“People in the country had enough of this situation and we’re just doing what people want,” Yuri Mindiuk, a Right Sector candidate, said in his office in Kiev. The group waited for the government to fulfill the goals of the revolution, especially in dealing with corruption, but nothing has changed.
“We are worrying … that we are going to [a] situation with the restoration of [the] old Yanukovich system with new faces,” he said.
The sense of a lack of change felt by the Right Sector is shared by many in Ukraine, including by more moderate voters.
Even Justice Minister Pavlo Petrenko admitted the trash bucket challenge has roots in genuine discontent: “I can’t say this is a good phenomenon … but this is a phenomenon that is a request of the society at the moment,” he said.
Tetiana Shevchuk protested at Independence Square in Kiev from day one of the demonstrations that ousted Yanukovych. She now works with an anti-corruption nongovernmental organization, and says there's no political will for real reform, and there hasn't been punishment for those who committed crimes during the Yanukovich era.
The government has made attempts to fight corruption, such as by creating an anti-corruption office to tackle the problem.
“We hear their words but we don’t see results,” Shevchuk said of the government. She believes the government is using the worsening economy and the war in the east -- in which Russian-supported separatists have proclaimed an independent “Donetsk People’s Republic” and are fighting the Ukrainian army -- as an excuse for why the pace of change has been slow.
One significant problem the government of Prime Minister Arsenyi Yatenyuk cites is that Yanukovich’s allies are still sitting in parliament and can block what they think is unfavorable legislation.
A so-called “lustration law” was passed earlier this month in an attempt to purge the political system of officials deemed corrupt or linked to Yanukovich’s government. However, this is a complicated endeavor involving the investigation of hundreds of thousands of people, while the country is going through a period of transition with fragile institutions. It also faces legal hurdles that may limit its effectiveness at cleansing out, or “lustrating,” corrupt officials.
Dmytro Boyarchuk, the Ukrainian director for the think tank Centre for Social and Economic Research, isn't optimistic: “There are good steps, but (corruption) will not disappear in a year, five years or I would say in 10 years,” he said.
This month, a protest outside parliament in Kiev turned violent with dozens arrested, and members of Right Sector and the Azov Battalion, a far-right volunteer militia that has fought rebels in the east, marched in downtown Kiev throwing smoke bombs and causing chaos.
Such vigilantism has raised fears of individuals circumventing the justice system to hand out punishment.
If politicians ignore such signals, as Yanukovych did, then another revolution could happen, the Centre for Social and Economic Research’s Boyarchuk said.

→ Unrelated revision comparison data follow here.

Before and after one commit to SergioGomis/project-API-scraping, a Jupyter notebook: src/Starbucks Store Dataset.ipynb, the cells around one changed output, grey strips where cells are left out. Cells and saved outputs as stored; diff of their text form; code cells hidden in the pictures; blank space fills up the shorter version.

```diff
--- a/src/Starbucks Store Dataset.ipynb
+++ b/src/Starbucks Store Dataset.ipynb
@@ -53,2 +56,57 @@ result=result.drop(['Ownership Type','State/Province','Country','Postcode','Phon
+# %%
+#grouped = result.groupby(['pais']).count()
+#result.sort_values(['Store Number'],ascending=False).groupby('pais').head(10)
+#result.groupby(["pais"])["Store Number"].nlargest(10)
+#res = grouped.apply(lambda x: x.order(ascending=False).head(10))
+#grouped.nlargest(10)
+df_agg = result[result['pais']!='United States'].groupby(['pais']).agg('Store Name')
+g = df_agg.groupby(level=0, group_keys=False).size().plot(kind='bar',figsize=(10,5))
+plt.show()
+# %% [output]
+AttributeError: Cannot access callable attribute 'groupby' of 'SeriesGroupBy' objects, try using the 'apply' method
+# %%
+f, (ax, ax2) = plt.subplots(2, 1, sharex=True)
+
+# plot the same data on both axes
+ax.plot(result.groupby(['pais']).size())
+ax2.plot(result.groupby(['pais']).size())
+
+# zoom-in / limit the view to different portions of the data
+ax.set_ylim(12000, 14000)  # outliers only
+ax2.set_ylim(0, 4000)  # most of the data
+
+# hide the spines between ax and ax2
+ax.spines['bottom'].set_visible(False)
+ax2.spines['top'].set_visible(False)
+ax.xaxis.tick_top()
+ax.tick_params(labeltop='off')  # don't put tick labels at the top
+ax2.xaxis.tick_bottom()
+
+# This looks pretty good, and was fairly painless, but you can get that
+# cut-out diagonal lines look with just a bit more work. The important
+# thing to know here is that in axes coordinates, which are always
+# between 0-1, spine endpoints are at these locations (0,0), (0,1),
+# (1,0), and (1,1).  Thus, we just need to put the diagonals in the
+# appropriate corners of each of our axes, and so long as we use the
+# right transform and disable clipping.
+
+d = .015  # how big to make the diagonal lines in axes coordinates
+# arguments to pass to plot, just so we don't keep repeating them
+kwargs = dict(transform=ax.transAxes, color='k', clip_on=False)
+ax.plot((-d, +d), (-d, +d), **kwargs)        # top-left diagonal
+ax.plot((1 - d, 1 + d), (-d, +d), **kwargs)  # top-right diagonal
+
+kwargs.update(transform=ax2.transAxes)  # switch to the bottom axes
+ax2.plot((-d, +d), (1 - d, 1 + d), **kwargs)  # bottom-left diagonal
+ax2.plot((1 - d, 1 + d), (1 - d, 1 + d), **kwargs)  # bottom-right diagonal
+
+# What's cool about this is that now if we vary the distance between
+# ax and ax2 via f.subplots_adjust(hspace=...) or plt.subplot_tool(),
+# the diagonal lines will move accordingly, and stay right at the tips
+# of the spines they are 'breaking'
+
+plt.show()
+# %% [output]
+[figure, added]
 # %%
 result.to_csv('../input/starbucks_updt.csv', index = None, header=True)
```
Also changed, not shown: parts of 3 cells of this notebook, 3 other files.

But the violence lurking in Ukrainian politics is already affecting the climate. “This cult of violent [protest] is dangerous and this atmosphere of intimidation around the parliament is not … conducive to democratic discourse and deliberation,” Adrian Karatnycky, who specializes in Ukrainian affairs at the Atlantic Council think tank, said.
Whether government institutions are strong and organized enough to bring order and punish violent political offenders remains in question.

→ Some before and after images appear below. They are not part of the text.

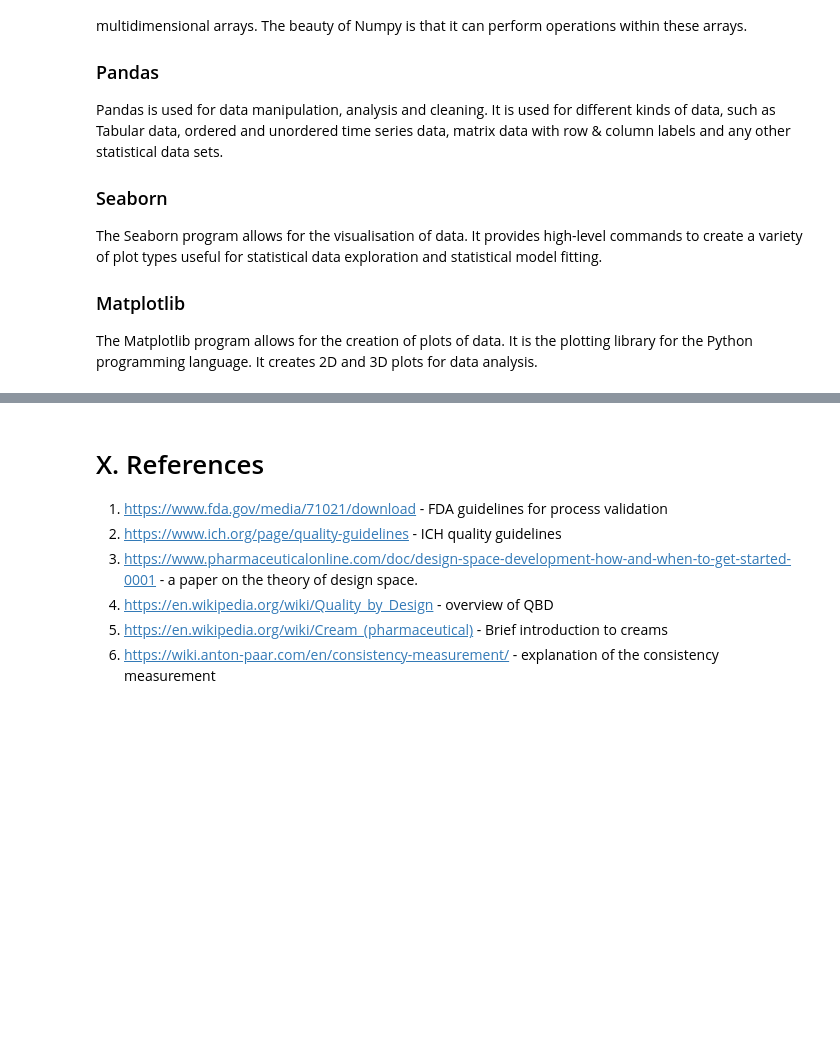
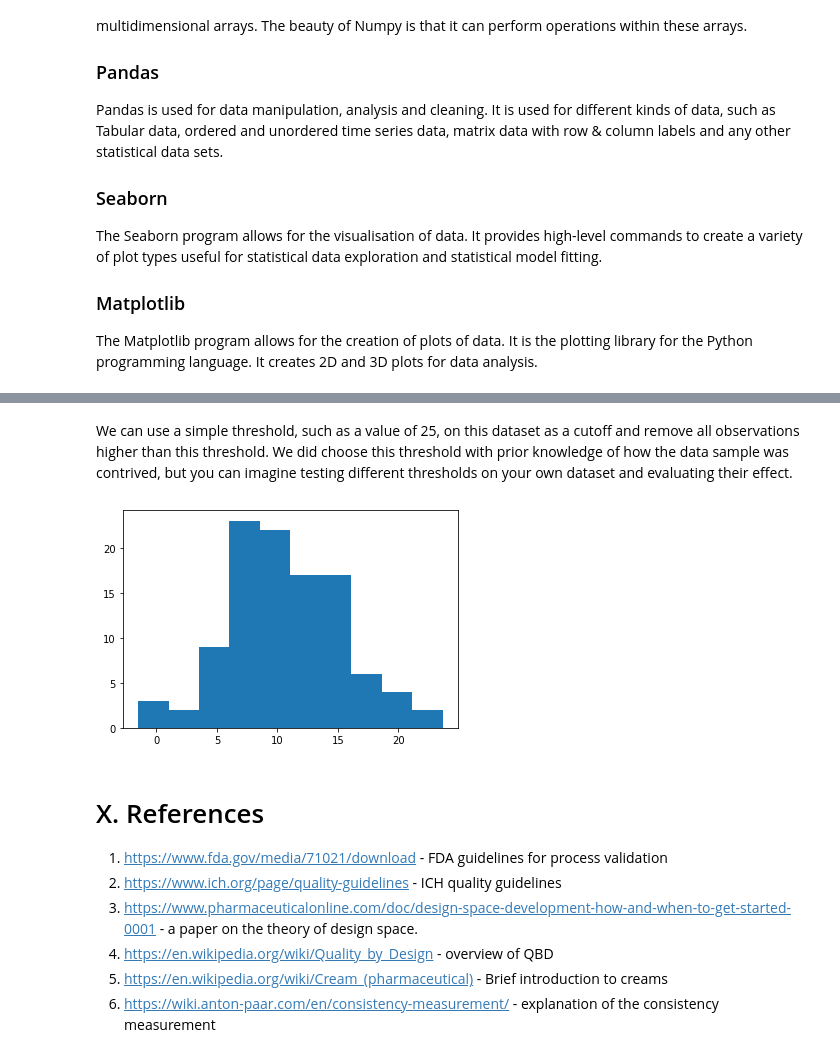
Before and after one commit to ClaireGMIT/ProgrammingProjectNOV2019, a Jupyter notebook: ProgrammingProjectNOV2019.ipynb, the cells around one changed output, grey strips where cells are left out. Saved outputs shown, nothing was run; the diff lists cells and outputs as text; code cells hidden in the pictures; blank space fills up the shorter version.

```diff
--- a/ProgrammingProjectNOV2019.ipynb
+++ b/ProgrammingProjectNOV2019.ipynb
@@ -79,0 +84,6 @@ df #displays the data set as a table/array
+# %%
+# This code is used to create a list of 150 data points between 0 and 1 to represent
+
+x = np.random.randint(100, size=150) #ie create a list of 10 integers between 0 to 100 but not including 100.
+
+print(x) # this tells the program to show the array
@@ -80,3 +198,26 @@ df #displays the data set as a table/array
+# %% [markdown]
+We can use a simple threshold, such as a value of 25, on this dataset as a cutoff and remove all observations higher than this threshold. We did choose this threshold with prior knowledge of how the data sample was contrived, but you can imagine testing different thresholds on your own dataset and evaluating their effect.
+# %%
+# histogram plot of data with a long tail
+from numpy.random import seed
+from numpy.random import randn
+from numpy.random import rand
+from numpy import append
+from matplotlib import pyplot
+# seed the random number generator
+seed(1)
+# generate a univariate data sample
+data = 5 * randn(100) + 10
+tail = 10 + (rand(10) * 100)
+# add long tail
+data = append(data, tail)
+# trim values
+data = [x for x in data if x < 25]
+# histogram
+pyplot.hist(data)
+pyplot.show()
+# %% [output]
+[figure, added]
 # %% [markdown]
 # X. References
 
```
Also changed, not shown: parts of 11 cells of this notebook, 1 other file.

There is a widespread lack of confidence in law enforcement in Ukraine, where many police officers are suspected of taking bribes, leading some to feel that only groups like the Right Sector can be trusted to clean house.

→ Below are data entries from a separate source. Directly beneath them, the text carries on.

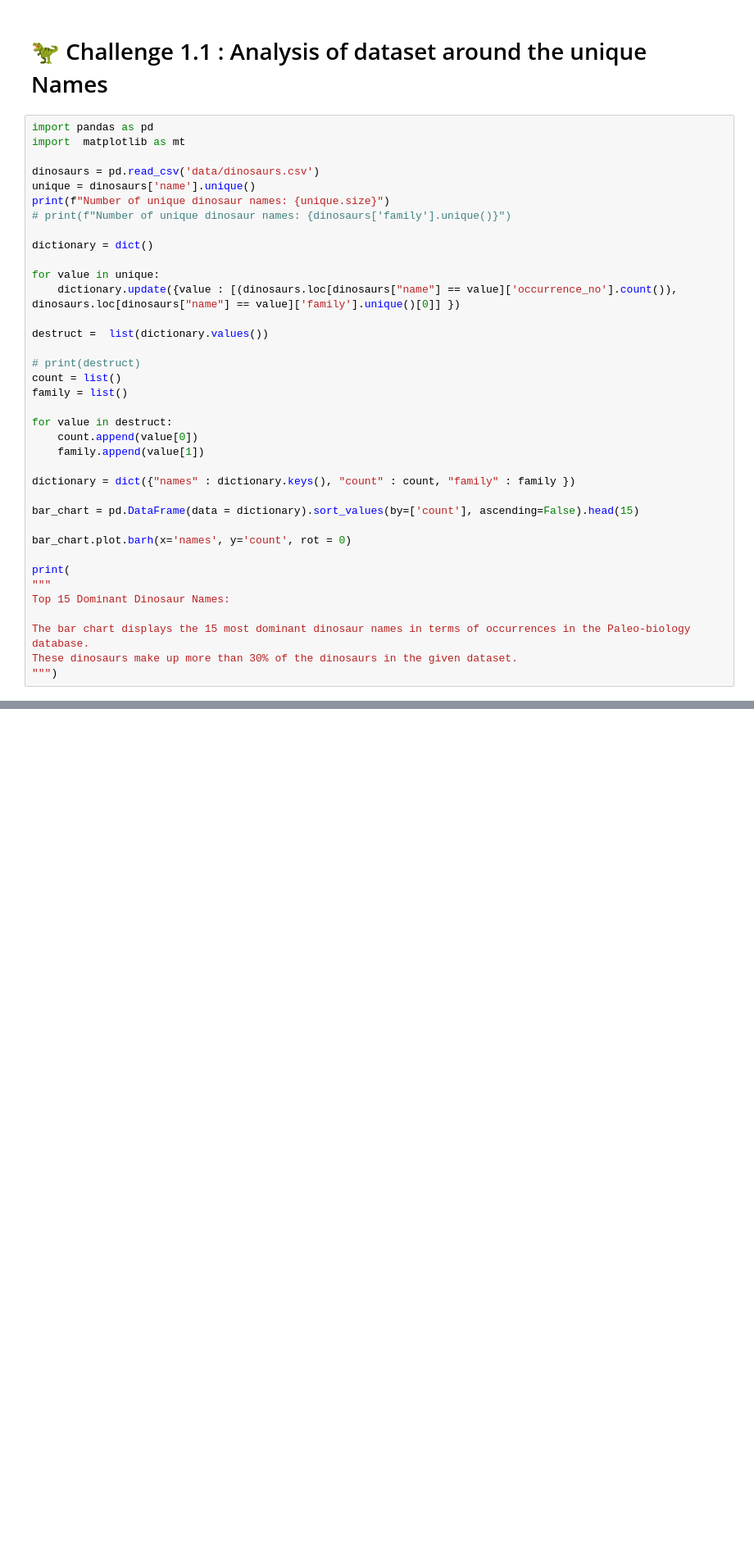
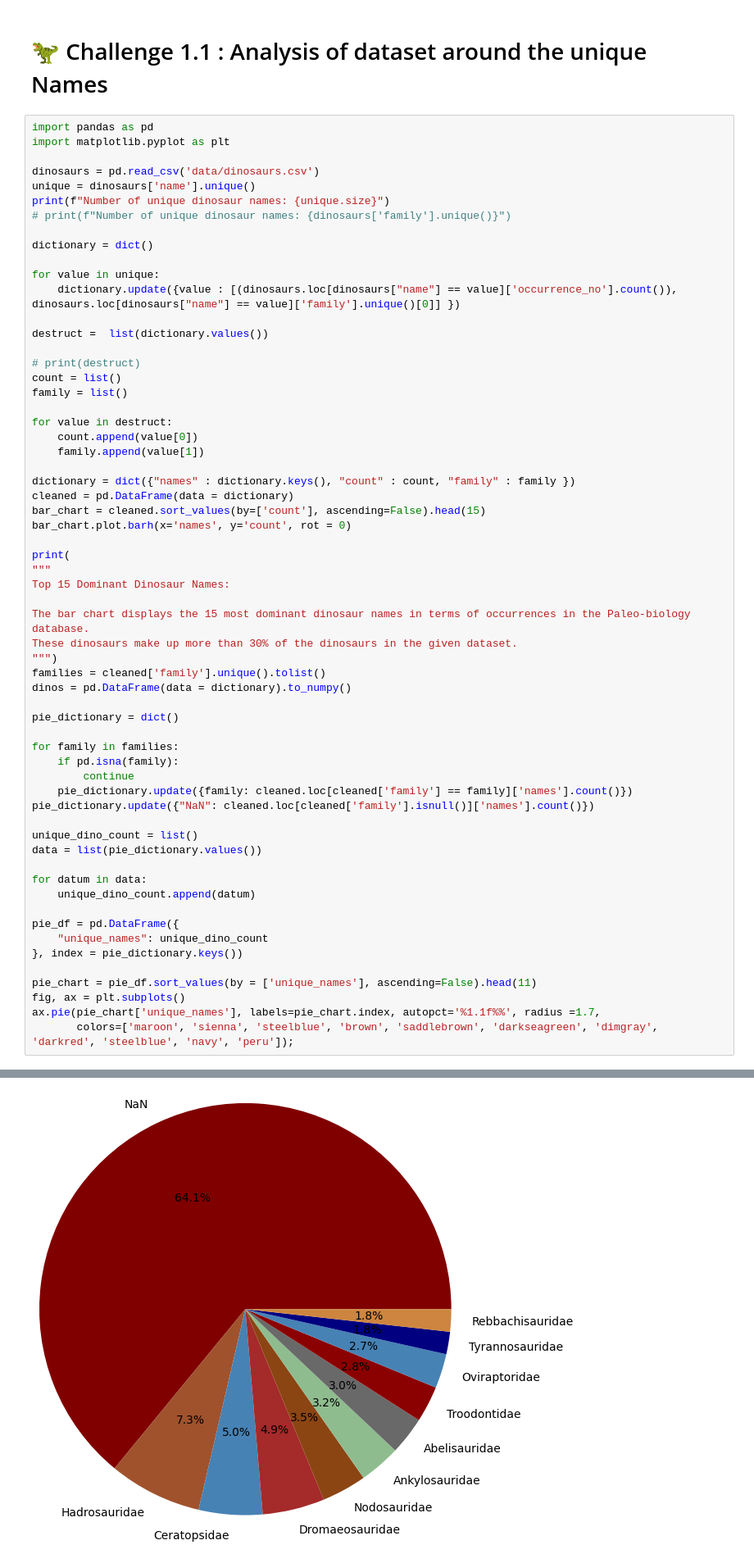
Before and after one commit to Mustafa-raja/DataCamp, a Jupyter notebook: Part 1 (Python) - Dinosaur data 🦕/notebook (1).ipynb, the cells around one changed output, grey strips where cells are left out. Shown at 82% size. Saved outputs shown, nothing was run; the diff lists cells and outputs as text; blank space fills up the shorter version.

```diff
--- a/Part 1 (Python) - Dinosaur data 🦕/notebook (1).ipynb
+++ b/Part 1 (Python) - Dinosaur data 🦕/notebook (1).ipynb
@@ -104,7 +104,7 @@ Help your colleagues at the museum to gain insights on the fossil record data. I
 # 🦖 Challenge 1.1 : Analysis of dataset around the unique Names
 # %%
 import pandas as pd
-import  matplotlib as mt
+import matplotlib.pyplot as plt
 
 dinosaurs = pd.read_csv('data/dinosaurs.csv')
 unique = dinosaurs['name'].unique()
@@ -117,36 +117,61 @@ for value in unique:
     dictionary.update({value : [(dinosaurs.loc[dinosaurs["name"] == value]['occurrence_no'].count()), dinosaurs.loc[dinosaurs["name"] == value]['family'].unique()[0]] })
 
 destruct =  list(dictionary.values())
 
 # print(destruct)
 count = list()
 family = list()
 
 for value in destruct:
     count.append(value[0])
     family.append(value[1])
 
 dictionary = dict({"names" : dictionary.keys(), "count" : count, "family" : family })
-
-bar_chart = pd.DataFrame(data = dictionary).sort_values(by=['count'], ascending=False).head(15)
-
+cleaned = pd.DataFrame(data = dictionary)
+bar_chart = cleaned.sort_values(by=['count'], ascending=False).head(15)
 bar_chart.plot.barh(x='names', y='count', rot = 0)
 
 print(
 """
 Top 15 Dominant Dinosaur Names:
 
 The bar chart displays the 15 most dominant dinosaur names in terms of occurrences in the Paleo-biology database.
 These dinosaurs make up more than 30% of the dinosaurs in the given dataset.
 """)
+families = cleaned['family'].unique().tolist()
+dinos = pd.DataFrame(data = dictionary).to_numpy()
+
+pie_dictionary = dict()
+
+for family in families:
+    if pd.isna(family):
+        continue
+    pie_dictionary.update({family: cleaned.loc[cleaned['family'] == family]['names'].count()})
+pie_dictionary.update({"NaN": cleaned.loc[cleaned['family'].isnull()]['names'].count()})
+
+unique_dino_count = list()
+data = list(pie_dictionary.values())
+
+for datum in data:
+    unique_dino_count.append(datum)
+
+pie_df = pd.DataFrame({
+    "unique_names": unique_dino_count
+}, index = pie_dictionary.keys())
+
+pie_chart = pie_df.sort_values(by = ['unique_names'], ascending=False).head(11)
+fig, ax = plt.subplots()
+ax.pie(pie_chart['unique_names'], labels=pie_chart.index, autopct='%1.1f%%', radius =1.7,
+       colors=['maroon', 'sienna', 'steelblue', 'brown', 'saddlebrown', 'darkseagreen', 'dimgray', 'darkred', 'steelblue', 'navy', 'peru']);
 # %% [output]
 Number of unique dinosaur names: 1042
 
 Top 15 Dominant Dinosaur Names:
 
 The bar chart displays the 15 most dominant dinosaur names in terms of occurrences in the Paleo-biology database.
 These dinosaurs make up more than 30% of the dinosaurs in the given dataset.
 [figure]
+[figure, added]
 # %% [markdown]
 # 2️⃣ Part 2 (SQL) - Understanding movie data 🎥
 
```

“I’m afraid of a second revolution because it would be violent from the very [first] moment,” Shevchuk, the Kiev protester , said.
For the Right Sector’s Mindiuk, that revolution is a distinct possibility. “If nothing’s changed, I think [there] can be a second or third [revolution],” he said. “We’re more ready than November last year.”